EXERCISE DIRECTIONS: Exclude the pictures from your copy, and reproduce each entry below verbatim.

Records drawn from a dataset

▬▬▬▬▬▬▬▬▬▬

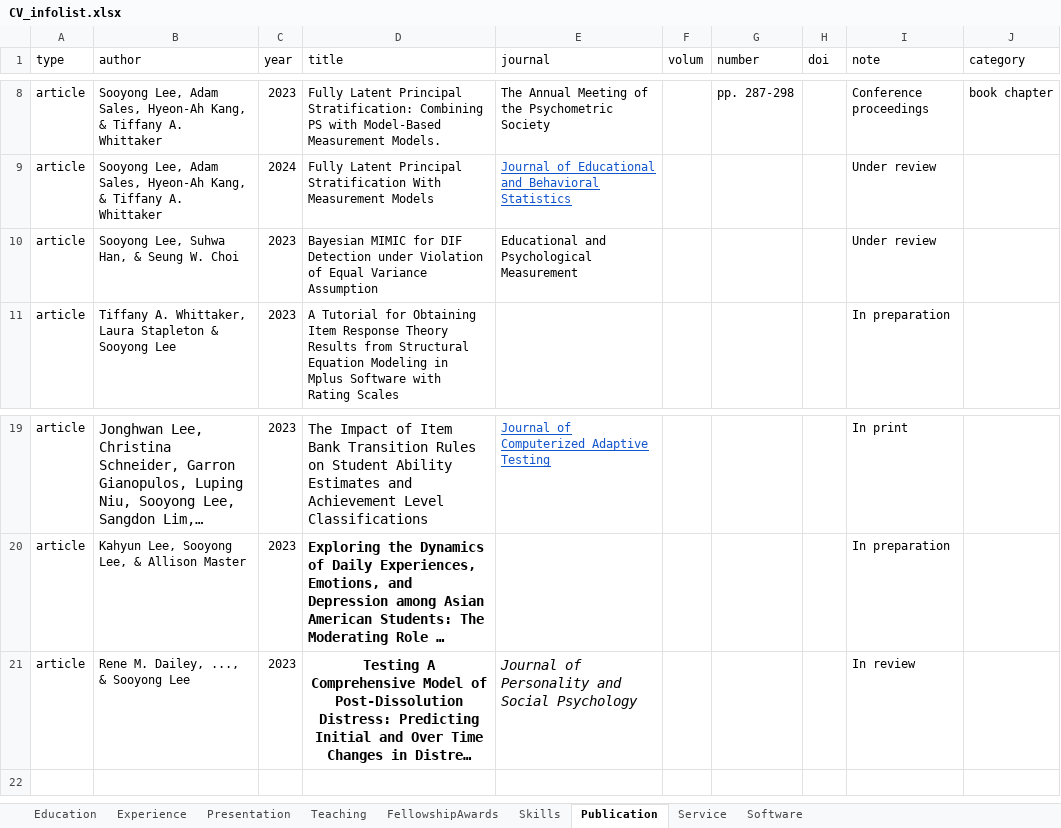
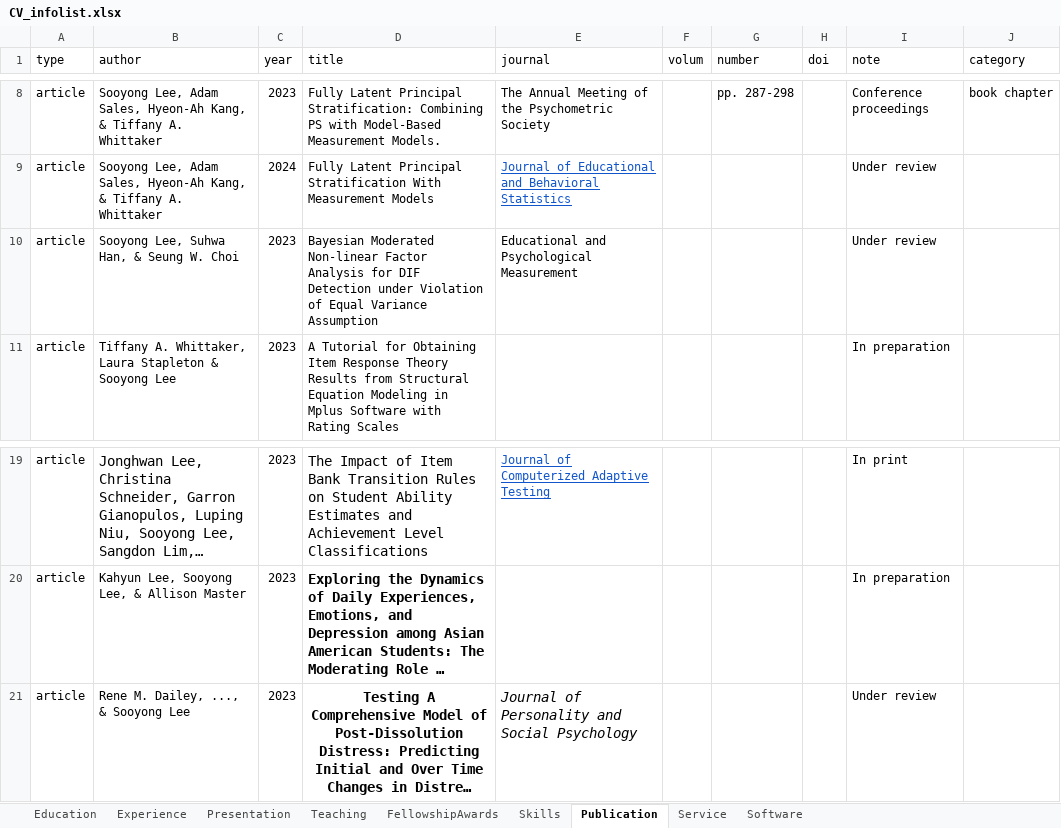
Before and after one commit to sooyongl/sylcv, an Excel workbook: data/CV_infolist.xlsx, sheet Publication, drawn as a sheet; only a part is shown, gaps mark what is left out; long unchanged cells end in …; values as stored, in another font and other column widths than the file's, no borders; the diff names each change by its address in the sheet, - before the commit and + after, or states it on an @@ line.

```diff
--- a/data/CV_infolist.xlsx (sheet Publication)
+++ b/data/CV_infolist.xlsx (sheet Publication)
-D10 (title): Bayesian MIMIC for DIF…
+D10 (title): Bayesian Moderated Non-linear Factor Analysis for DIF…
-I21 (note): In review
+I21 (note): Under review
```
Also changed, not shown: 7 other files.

▬▬▬▬▬▬▬▬▬▬

SOLUTION TO THE EXERCISE:
Before and after one commit to sooyongl/sylcv, an Excel workbook: data/CV_infolist.xlsx, sheet Publication, drawn as a sheet; only a part is shown, gaps mark what is left out; long unchanged cells end in …; values as stored, in another font and other column widths than the file's, no borders; the diff names each change by its address in the sheet, - before the commit and + after, or states it on an @@ line.

```diff
--- a/data/CV_infolist.xlsx (sheet Publication)
+++ b/data/CV_infolist.xlsx (sheet Publication)
-D10 (title): Bayesian MIMIC for DIF…
+D10 (title): Bayesian Moderated Non-linear Factor Analysis for DIF…
-I21 (note): In review
+I21 (note): Under review
```
Also changed, not shown: 7 other files.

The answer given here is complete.